Credit unions, FSC in row
The Financial Services Commission (FSC) is clamping down on credit unions and directing them to remove millions they have deposited in financial institutions other than commercial banks.
The move has been confirmed by head of the City of Bridgetown Co-operative Credit Union (COB) Steve Belle, who told BARBADOS BUSINESS AUTHORITY that the supra-regulatory body had also instructed it that the law governing credit unions only allowed them to place funds in commercial banks.
In an interview on the weekend, Belle said the current low interest rate environment made it difficult for credit unions to earn a decent rate of return on deposits in banks.
The credit union boss’ comments came against the backdrop of reports that credit unions had been asked to pull investment deposits from sister credit union-owned institution Capita Financial.
However, Belle said no specific institution was targeted, adding that all non-bank finance houses that were regulated by the Central Bank such as Signia Financial, Globe Finance, Consolidated Finance and Capita Financial have been identified for divestment by credit unions.
The FSC, which regulates securities, mutual funds, insurance companies, credit unions and pension funds, has asked credit unions to prepare divestment plans from non-bank institutions and submit them to the FSC.
But Belle, who heads the island’s second largest credit union, revealed that COB had written to the regulator indicating its displeasure with the move.
“There is dialogue going on between the Barbados Co-operative Credit Union League and the FSC because our position has always been . . . because these institutions are regulated by the Central Bank of Barbados we did not necessarily see the risk.
“In addition, these institutions have always provided us with a little better rate of return on our deposits than the commercial banks because some banks don’t even want our money now because of the high liquidity in the system and they have always paid very low rates of return, even in times when they didn’t have liquidity challenges,” Belle explained.
The senior credit unionist was convinced that the action by the FSC would place credit unions under pressure because of the low rates of return on deposits in the banking system.

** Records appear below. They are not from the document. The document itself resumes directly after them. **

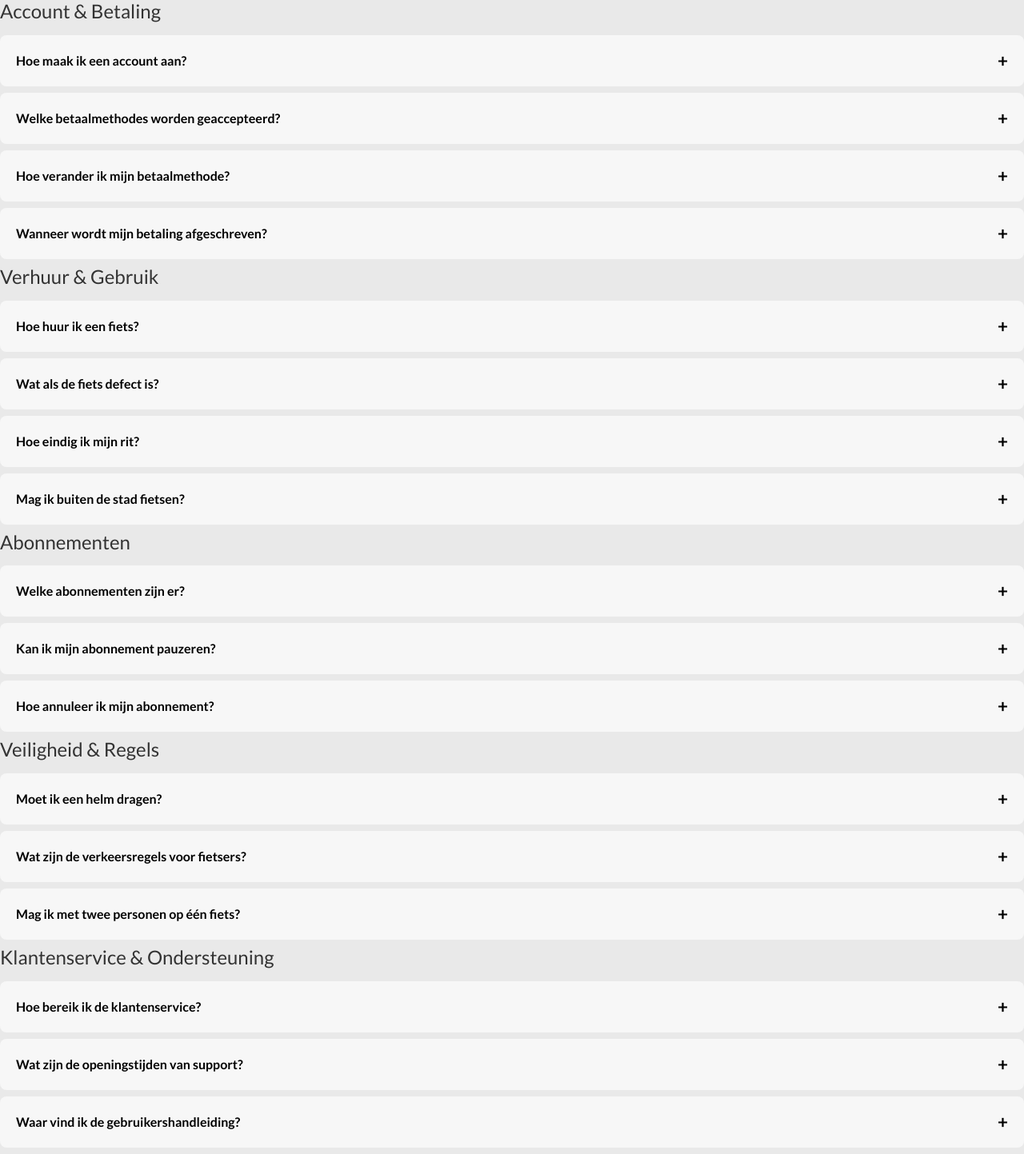
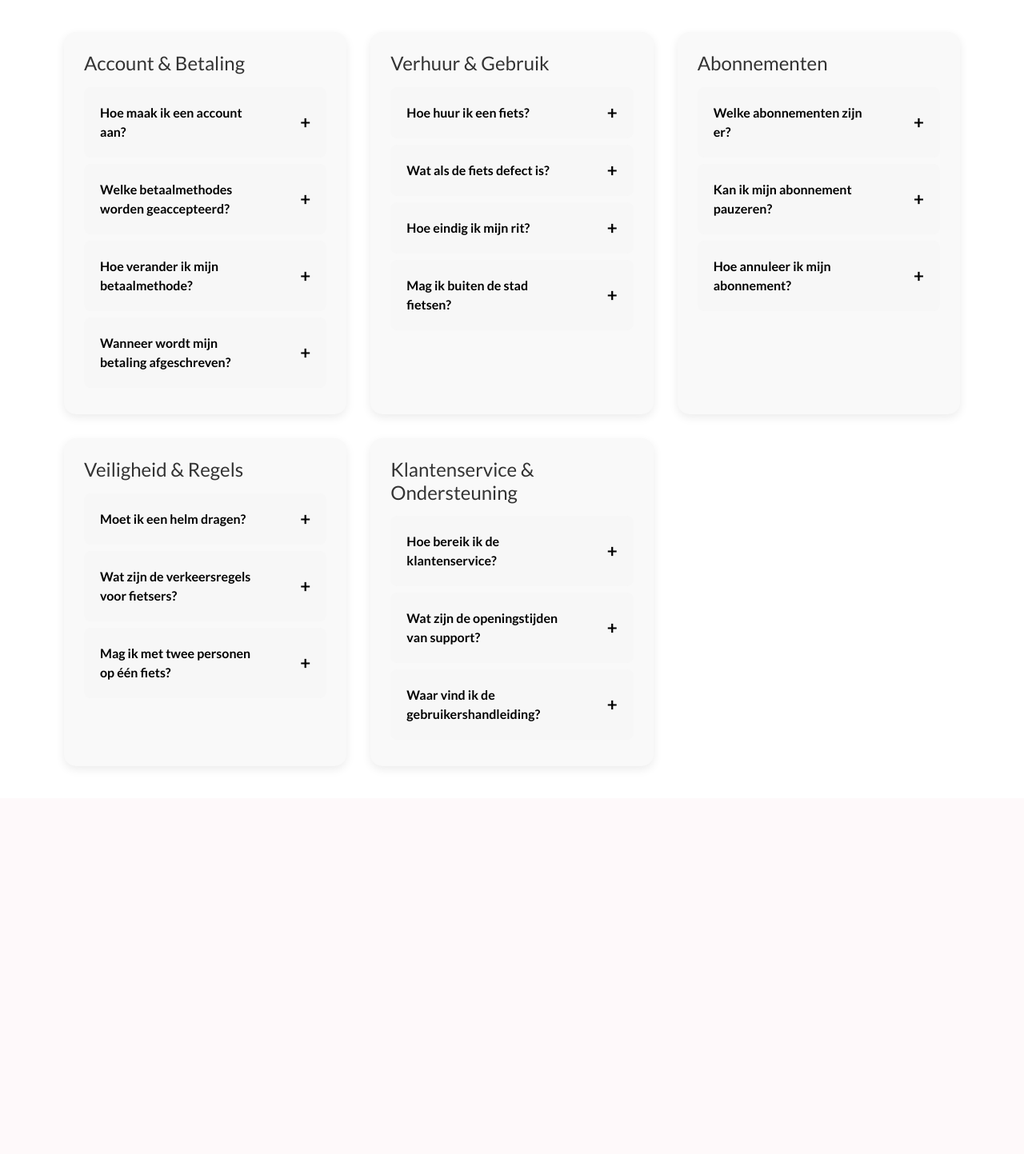
Before and after one commit to christianmesinas/stage-velo, a Flask app: page /help in a window 1280 px wide. Shown: the part 92-1535 px from the top of the page at 80% size. After the commit the page ends 1051 px from the top, so only its background shows below. Run offline with Flask 3, Linux system fonts and the light colour scheme; parts of the project's set-up code (start-up, migrations or seed data) failed here and were passed over; some libraries are stand-ins or nearby versions.

Commit message:
fix layout pagina help

```diff
--- a/app/static/css/help.css
+++ b/app/static/css/help.css
@@ -16,6 +16,8 @@ body {
   -webkit-user-drag: none;
   -webkit-tap-highlight-color: transparent;
   pointer-events: auto;
+  background-color: #fff;
+  color: #000;
 }
 
 body::selection {
@@ -39,32 +41,60 @@ body.dark-mode .container {
   box-shadow: 0 0 20px rgba(0, 0, 0, 0.3);
 }
 
-/* Algemene layout */
+/* Achtergrond */
 .background {
   display: flex;
   justify-content: center;
   align-items: center;
-  justify-content: flex-end;
   width: auto;
-  height: 80vh;
-  background-repeat: no-repeat;
+  min-height: 80vh;
   margin: 20px;
   background-color: white;
   color: black;
   border-radius: 20px;
+  padding: 20px;
 }
 
-.wrapper {
-  width: 60%;
-  margin: 0 auto;
+/* ✅ NETTE LAYOUT VAN DE FAQ CATEGORIEËN */
+.faq-wrapper {
+  display: grid;
+  grid-template-columns: repeat(auto-fit, minmax(300px, 1fr));
+  gap: 30px;
+  padding: 40px;
+  max-width: 1200px;
+  margin: auto;
 }
 
+.faq-category {
+  background-color: #f9f9f9;
+  border-radius: 15px;
+  padding: 25px;
+  box-shadow: 0 4px 12px rgba(0,0,0,0.08);
+  transition: transform 0.2s ease;
+}
+
+.faq-category:hover {
+  transform: translateY(-5px);
+}
+
+body.dark-mode .faq-category {
+  background-color: #2a2a2a;
+  color: white;
+  box-shadow: 0 4px 12px rgba(0,0,0,0.3);
+}
+
+/* FAQ titels */
 .faq-category h2 {
   font-size: 1.5rem;
   margin-bottom: 15px;
   color: #333;
 }
 
+body.dark-mode .faq-category h2 {
+  color: white;
+}
+
+/* Vragen en antwoorden */
 details summary::-webkit-details-marker {
   display: none;
 }
@@ -133,18 +163,9 @@ body.dark-mode details p {
   transition: 0.3s;
 }
 
+/* ✅ Mobielvriendelijk */
 @media screen and (max-width: 790px) {
-    html {
-        font-size: 14px;
-    }
+  html {
+    font-size: 14px;
+  }
 }
-
-body.dark-mode .faq-category h2 {
-  font-size: 1.5rem;
-  margin-bottom: 15px;
-  color: #333;
-}
-
-body.dark-mode .faq-category h2 {
-  color: white;
-}
```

“I can’t speak for the other credit unions but we have responded to the FSC expressing our concern about their decision . . . . We have a representative on [the] board of the League and they are pushing our case to ensure that effective lobbying is done in respect of this matter,” Belle noted.